There is a lot of talk about WFH – or working from home at the moment. And based on the level of resistance to returning to the office when “told” to do so, its certain that people want an alternative to the daily commute. But do they really want to be working from home, or is it more complicated?
I suspect that in reality what people really want is twofold. Firstly to work more flexibly, and secondly to avoid the daily commute. Given this, one obvious solution is to work from home. This certainly delivers these two objectives, but is it really the answer?
Throughout my career I have commuted, including one point where I was doing some extreme commuting between Northampton in the UK, and Aarhus in Denmark. and I have worked from home! In my experience, neither scenario was ideal. In my current situation, I live and work in Glossop. My trip to work is 3 minutes by car, or more usually a 20 minute walk. To me, this is “Living the dream”, with the best of both worlds!
Working from home has its downsides
Whilst I don’t feel the need to go into the downside of commuting (Though I do know people who claim to enjoy it!) The reality of “working from home” does invite closer inspection!
Whilst everyone is different, in my experience, working from home has three big downsides:
- Isolation – working in the office environment, you are surrounded by other people, whilst this makes it easy to interact on work matters, it also allows more general interaction. Those so called “Water cooler moments”, where you can chat to others whilst taking a break from work. Whilst zoom and other video meeting systems can go a long way to replacing face to face meetings required to “do your job” they do not replace more informal conversations so important in building rapport, and enhancing the working environment. In reality, working from home can be very isolating!
- The working environment – When working from home, I found the separation of work and home life a challenge! I was lucky enough to have the space to have a dedicated home office, and I would “commute” to that room every day. When I was in the home office I was was “at work”. Anywhere else I was “at home”. This allowed me to separate my work and home life. For many home workers however, this is not the scenario. The “office” is a laptop in the kitchen or dining room table, maybe I am getting old, but for me this is OK for the occasional bit of work that needs doing now, but not an environment that promotes sustained productivity. It can also make it more difficult to create an ergonomically correct environment. Living with a physiotherapist, I know how important this is to health and wellbeing!
- Distractions – Again, I was lucky in this aspect. when I was working at home, other occupants were out at work. But trying to maintain focus, when others are in the house going about their day can be a challenge, especially if you add children into the mix.
All in all, I find working from home on a regular basis a challenge!
The middle ground – The new way of “going to the office”

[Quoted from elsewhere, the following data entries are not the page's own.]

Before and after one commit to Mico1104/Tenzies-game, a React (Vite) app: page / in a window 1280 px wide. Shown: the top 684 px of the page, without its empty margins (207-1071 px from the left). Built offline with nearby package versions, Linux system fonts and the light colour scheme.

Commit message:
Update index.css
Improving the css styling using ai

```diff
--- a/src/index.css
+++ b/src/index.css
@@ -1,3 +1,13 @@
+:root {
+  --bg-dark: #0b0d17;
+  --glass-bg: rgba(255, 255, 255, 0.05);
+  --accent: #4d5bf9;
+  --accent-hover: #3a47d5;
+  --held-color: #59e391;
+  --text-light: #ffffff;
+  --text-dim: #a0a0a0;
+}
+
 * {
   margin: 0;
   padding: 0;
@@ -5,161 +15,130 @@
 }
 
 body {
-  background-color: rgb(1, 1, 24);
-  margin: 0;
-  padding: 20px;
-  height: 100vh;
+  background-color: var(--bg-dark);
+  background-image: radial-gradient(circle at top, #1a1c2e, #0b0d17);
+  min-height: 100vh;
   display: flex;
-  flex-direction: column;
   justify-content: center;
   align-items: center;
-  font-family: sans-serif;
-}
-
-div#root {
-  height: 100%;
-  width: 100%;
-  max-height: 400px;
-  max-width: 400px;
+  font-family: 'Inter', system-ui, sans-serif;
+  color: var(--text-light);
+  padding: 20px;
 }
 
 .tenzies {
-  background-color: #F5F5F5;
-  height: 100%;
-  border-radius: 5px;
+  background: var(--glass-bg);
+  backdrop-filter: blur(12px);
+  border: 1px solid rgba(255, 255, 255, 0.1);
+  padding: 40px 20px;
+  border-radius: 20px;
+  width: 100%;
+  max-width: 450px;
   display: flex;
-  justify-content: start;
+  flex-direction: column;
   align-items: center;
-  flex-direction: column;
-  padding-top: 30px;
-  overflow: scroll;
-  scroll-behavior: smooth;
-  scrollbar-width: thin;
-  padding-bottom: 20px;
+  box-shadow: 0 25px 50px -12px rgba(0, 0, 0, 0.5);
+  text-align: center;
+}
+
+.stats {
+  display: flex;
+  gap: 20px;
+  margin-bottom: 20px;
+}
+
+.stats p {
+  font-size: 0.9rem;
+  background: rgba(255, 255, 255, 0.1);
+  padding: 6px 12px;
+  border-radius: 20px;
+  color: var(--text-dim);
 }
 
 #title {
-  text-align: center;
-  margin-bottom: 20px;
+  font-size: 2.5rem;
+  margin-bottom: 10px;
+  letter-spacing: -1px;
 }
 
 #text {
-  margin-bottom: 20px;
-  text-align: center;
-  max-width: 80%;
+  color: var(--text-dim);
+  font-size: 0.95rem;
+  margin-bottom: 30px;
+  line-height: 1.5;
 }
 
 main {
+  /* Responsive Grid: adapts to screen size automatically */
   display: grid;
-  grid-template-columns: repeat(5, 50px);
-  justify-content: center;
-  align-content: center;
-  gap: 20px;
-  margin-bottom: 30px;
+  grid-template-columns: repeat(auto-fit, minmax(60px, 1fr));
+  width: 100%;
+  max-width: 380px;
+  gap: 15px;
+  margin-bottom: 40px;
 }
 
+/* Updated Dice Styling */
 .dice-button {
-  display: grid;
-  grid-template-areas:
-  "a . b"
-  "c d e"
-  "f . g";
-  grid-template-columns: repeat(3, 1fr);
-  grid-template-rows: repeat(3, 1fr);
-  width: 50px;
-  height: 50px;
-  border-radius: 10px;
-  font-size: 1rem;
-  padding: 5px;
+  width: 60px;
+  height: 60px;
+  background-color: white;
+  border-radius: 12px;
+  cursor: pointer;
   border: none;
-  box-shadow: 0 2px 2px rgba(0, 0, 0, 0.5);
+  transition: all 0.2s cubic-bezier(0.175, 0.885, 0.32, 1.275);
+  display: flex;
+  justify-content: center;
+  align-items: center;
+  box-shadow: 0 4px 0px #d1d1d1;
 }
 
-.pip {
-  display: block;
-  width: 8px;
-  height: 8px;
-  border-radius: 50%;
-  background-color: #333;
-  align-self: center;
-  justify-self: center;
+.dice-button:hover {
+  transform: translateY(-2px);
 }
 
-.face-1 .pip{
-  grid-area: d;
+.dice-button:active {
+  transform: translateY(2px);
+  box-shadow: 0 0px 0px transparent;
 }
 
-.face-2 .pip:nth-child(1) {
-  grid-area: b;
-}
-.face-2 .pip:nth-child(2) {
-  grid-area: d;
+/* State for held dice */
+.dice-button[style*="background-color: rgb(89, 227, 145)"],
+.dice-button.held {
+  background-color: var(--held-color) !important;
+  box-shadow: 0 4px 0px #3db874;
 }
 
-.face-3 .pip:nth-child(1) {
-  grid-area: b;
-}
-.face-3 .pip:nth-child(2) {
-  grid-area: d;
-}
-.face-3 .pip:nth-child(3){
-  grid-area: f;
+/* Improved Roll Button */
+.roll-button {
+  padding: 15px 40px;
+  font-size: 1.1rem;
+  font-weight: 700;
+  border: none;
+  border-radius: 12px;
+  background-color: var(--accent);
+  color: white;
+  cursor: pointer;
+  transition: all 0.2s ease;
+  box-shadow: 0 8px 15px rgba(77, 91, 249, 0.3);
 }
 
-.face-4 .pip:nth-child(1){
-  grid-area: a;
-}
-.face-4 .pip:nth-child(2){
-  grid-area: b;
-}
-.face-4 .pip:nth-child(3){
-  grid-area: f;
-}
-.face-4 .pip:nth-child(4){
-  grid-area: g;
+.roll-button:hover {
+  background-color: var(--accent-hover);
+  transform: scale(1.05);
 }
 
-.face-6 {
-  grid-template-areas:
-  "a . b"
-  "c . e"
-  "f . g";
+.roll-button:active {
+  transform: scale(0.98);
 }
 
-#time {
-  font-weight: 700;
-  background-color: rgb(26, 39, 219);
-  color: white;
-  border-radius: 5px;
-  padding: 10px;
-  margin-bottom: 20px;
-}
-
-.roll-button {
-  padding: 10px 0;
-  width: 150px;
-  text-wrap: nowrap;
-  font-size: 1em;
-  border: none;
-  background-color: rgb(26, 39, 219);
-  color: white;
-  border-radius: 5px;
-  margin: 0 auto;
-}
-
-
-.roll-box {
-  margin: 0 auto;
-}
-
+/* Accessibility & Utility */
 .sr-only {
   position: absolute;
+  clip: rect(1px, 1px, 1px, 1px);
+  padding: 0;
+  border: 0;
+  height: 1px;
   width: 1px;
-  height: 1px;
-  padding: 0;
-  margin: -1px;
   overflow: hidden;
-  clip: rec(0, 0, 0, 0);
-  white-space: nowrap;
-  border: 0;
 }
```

So if you are not wanting to work 100% from home, and not wanting to commute, what is the alterative. The alternative is finding a new place to work, somewhere where you can engage with others and get those “Water cooler moments”, and that are set up to provide an environment conducive to productive work, and a professional place to meet people should you need to, free from the distractions that can be all too common in the home environment. Somewhere that you can access as and when needed. Historically this place would belong to the company you work for, but it doesn’t need to. Increasingly these facilities are found in business centres, shared offices and co-working spaces. Whilst these are widely used by the likes of Start-ups and freelancers, they provide the perfect working environment for all those more traditional jobs that are now being done “from home”.
To conclude – A prediction
I think when all this washes out, the idea of everyone commuting to a central location to work in a corporate office will be seen as old hat. Central offices will be smaller & more flexible. A place to meet clients and for teams to get together when zoom just doesn’t cut it. I think these offices will be smaller and more importantly cheaper.
By not investing in big central corporate offices, this should free up resources to allow workers to access more flexible facilities close to where they live. Whilst they may not be appropriate all the time – even for me working from home occasionally is a great option – they would add useful flexibility to the mix.
In closing, I think its is worth highlighting the fact that this scenario works for part of the workforce, if you are in a job where you are working with “things”, whether manufacturing or distributing them then the traditional, central model may be here to stay. But for everyone else a more de-centralised model may be the future.
As for the city centre infrastructure (Cafes, bars shops and the like) that are now struggling as people avoid the commute. In reality, their customers still exist and still want these services. They have just moved. I am sure that the smart business will follow them!